About this exercise:
Return only the number of lines in the records below where the string "Chloredecone" shows up.

Information:
>>>
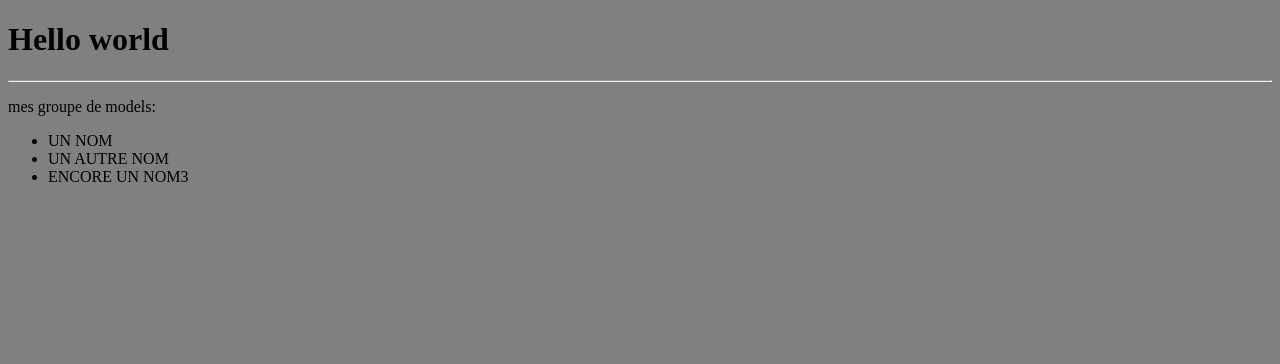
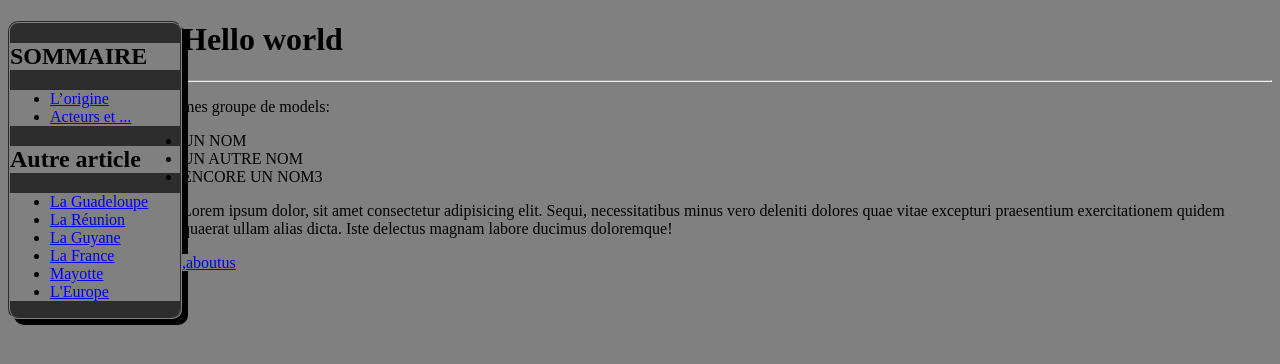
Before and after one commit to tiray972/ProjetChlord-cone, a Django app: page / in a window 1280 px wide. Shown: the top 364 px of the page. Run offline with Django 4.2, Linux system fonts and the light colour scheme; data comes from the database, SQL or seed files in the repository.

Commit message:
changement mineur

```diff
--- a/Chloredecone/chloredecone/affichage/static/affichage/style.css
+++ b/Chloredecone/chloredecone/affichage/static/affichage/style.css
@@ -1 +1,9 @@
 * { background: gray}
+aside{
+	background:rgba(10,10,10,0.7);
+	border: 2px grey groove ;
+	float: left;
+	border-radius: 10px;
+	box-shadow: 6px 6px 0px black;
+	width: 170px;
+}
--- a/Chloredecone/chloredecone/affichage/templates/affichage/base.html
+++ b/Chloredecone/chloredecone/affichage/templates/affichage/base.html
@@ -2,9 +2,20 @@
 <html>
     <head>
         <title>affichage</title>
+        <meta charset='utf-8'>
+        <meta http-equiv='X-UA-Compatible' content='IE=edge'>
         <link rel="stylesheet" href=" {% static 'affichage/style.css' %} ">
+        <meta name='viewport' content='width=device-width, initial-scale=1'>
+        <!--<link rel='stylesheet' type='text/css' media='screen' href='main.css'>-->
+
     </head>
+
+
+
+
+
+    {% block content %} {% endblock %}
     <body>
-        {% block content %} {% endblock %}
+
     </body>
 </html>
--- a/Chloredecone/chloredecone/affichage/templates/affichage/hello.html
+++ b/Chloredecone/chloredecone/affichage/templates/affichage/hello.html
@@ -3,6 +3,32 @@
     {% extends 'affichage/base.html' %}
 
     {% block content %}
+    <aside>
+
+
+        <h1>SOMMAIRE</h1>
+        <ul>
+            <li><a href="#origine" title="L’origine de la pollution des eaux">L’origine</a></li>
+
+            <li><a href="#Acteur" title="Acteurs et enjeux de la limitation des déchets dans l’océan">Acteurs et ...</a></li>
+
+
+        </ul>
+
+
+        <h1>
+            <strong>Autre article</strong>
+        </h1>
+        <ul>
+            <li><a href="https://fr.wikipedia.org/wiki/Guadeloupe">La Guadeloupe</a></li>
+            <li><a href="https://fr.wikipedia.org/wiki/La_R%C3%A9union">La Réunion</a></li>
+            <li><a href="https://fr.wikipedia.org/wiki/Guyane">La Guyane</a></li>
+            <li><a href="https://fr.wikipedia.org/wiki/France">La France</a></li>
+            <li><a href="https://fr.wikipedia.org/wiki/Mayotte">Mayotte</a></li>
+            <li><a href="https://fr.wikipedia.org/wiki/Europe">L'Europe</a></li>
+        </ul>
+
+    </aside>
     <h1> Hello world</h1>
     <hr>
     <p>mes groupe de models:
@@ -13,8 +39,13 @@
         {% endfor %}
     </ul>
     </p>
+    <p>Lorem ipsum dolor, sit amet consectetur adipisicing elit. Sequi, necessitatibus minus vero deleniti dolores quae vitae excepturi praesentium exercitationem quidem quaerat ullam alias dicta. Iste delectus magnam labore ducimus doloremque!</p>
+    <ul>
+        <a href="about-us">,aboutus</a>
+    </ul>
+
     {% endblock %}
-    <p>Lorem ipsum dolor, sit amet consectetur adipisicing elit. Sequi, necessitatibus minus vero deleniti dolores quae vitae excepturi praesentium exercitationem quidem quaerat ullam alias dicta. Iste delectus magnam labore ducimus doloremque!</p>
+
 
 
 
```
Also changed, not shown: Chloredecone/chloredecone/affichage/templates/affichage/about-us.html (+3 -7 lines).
<<<
Answer to this problem:
7